The output should be the records themselves, given again exactly.

- Source information -
___
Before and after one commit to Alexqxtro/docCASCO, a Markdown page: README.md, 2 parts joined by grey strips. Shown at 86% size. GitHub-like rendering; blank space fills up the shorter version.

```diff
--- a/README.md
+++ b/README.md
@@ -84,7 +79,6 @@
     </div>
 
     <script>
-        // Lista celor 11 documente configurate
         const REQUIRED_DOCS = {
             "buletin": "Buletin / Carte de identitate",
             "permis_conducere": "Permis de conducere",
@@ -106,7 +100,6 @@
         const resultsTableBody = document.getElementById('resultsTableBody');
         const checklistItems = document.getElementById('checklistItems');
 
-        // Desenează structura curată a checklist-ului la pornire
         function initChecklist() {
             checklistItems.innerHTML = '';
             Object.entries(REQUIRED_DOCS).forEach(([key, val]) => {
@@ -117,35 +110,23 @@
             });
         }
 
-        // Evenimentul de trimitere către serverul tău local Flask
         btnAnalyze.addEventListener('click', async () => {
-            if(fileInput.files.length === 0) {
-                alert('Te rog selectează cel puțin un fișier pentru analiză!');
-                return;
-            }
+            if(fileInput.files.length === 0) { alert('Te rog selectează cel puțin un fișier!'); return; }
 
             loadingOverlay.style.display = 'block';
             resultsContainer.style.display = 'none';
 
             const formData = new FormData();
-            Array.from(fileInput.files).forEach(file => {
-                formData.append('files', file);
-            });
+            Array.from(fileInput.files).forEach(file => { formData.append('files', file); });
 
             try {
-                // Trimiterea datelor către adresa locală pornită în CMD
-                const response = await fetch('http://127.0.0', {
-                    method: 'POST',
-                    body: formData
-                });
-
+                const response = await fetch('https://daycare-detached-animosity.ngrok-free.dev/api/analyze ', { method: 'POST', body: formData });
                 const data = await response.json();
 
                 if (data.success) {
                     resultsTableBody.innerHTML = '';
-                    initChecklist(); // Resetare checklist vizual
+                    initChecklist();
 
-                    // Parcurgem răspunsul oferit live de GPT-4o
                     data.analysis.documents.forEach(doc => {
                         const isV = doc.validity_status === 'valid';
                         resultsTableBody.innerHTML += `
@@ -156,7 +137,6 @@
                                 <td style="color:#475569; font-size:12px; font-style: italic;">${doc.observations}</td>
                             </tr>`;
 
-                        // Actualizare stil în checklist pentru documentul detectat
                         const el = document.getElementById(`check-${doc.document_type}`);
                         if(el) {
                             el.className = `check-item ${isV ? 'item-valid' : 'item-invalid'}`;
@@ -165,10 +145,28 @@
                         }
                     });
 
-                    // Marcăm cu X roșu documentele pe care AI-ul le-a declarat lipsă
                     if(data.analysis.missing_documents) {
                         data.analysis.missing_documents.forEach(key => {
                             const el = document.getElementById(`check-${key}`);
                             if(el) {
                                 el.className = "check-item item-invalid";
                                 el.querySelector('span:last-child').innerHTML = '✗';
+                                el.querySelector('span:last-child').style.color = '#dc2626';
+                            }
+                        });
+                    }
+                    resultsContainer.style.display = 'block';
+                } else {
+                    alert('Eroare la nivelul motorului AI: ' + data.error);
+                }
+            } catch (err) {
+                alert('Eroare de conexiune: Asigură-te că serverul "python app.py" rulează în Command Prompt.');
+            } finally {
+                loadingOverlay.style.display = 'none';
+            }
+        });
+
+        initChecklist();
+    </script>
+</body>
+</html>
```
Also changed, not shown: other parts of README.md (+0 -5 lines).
___
- Task response -
Before and after one commit to Alexqxtro/docCASCO, a Markdown page: README.md, 2 parts joined by grey strips. Shown at 86% size. GitHub-like rendering; blank space fills up the shorter version.

```diff
--- a/README.md
+++ b/README.md
@@ -84,7 +79,6 @@
     </div>
 
     <script>
-        // Lista celor 11 documente configurate
         const REQUIRED_DOCS = {
             "buletin": "Buletin / Carte de identitate",
             "permis_conducere": "Permis de conducere",
@@ -106,7 +100,6 @@
         const resultsTableBody = document.getElementById('resultsTableBody');
         const checklistItems = document.getElementById('checklistItems');
 
-        // Desenează structura curată a checklist-ului la pornire
         function initChecklist() {
             checklistItems.innerHTML = '';
             Object.entries(REQUIRED_DOCS).forEach(([key, val]) => {
@@ -117,35 +110,23 @@
             });
         }
 
-        // Evenimentul de trimitere către serverul tău local Flask
         btnAnalyze.addEventListener('click', async () => {
-            if(fileInput.files.length === 0) {
-                alert('Te rog selectează cel puțin un fișier pentru analiză!');
-                return;
-            }
+            if(fileInput.files.length === 0) { alert('Te rog selectează cel puțin un fișier!'); return; }
 
             loadingOverlay.style.display = 'block';
             resultsContainer.style.display = 'none';
 
             const formData = new FormData();
-            Array.from(fileInput.files).forEach(file => {
-                formData.append('files', file);
-            });
+            Array.from(fileInput.files).forEach(file => { formData.append('files', file); });
 
             try {
-                // Trimiterea datelor către adresa locală pornită în CMD
-                const response = await fetch('http://127.0.0', {
-                    method: 'POST',
-                    body: formData
-                });
-
+                const response = await fetch('https://daycare-detached-animosity.ngrok-free.dev/api/analyze ', { method: 'POST', body: formData });
                 const data = await response.json();
 
                 if (data.success) {
                     resultsTableBody.innerHTML = '';
-                    initChecklist(); // Resetare checklist vizual
+                    initChecklist();
 
-                    // Parcurgem răspunsul oferit live de GPT-4o
                     data.analysis.documents.forEach(doc => {
                         const isV = doc.validity_status === 'valid';
                         resultsTableBody.innerHTML += `
@@ -156,7 +137,6 @@
                                 <td style="color:#475569; font-size:12px; font-style: italic;">${doc.observations}</td>
                             </tr>`;
 
-                        // Actualizare stil în checklist pentru documentul detectat
                         const el = document.getElementById(`check-${doc.document_type}`);
                         if(el) {
                             el.className = `check-item ${isV ? 'item-valid' : 'item-invalid'}`;
@@ -165,10 +145,28 @@
                         }
                     });
 
-                    // Marcăm cu X roșu documentele pe care AI-ul le-a declarat lipsă
                     if(data.analysis.missing_documents) {
                         data.analysis.missing_documents.forEach(key => {
                             const el = document.getElementById(`check-${key}`);
                             if(el) {
                                 el.className = "check-item item-invalid";
                                 el.querySelector('span:last-child').innerHTML = '✗';
+                                el.querySelector('span:last-child').style.color = '#dc2626';
+                            }
+                        });
+                    }
+                    resultsContainer.style.display = 'block';
+                } else {
+                    alert('Eroare la nivelul motorului AI: ' + data.error);
+                }
+            } catch (err) {
+                alert('Eroare de conexiune: Asigură-te că serverul "python app.py" rulează în Command Prompt.');
+            } finally {
+                loadingOverlay.style.display = 'none';
+            }
+        });
+
+        initChecklist();
+    </script>
+</body>
+</html>
```
Also changed, not shown: other parts of README.md (+0 -5 lines).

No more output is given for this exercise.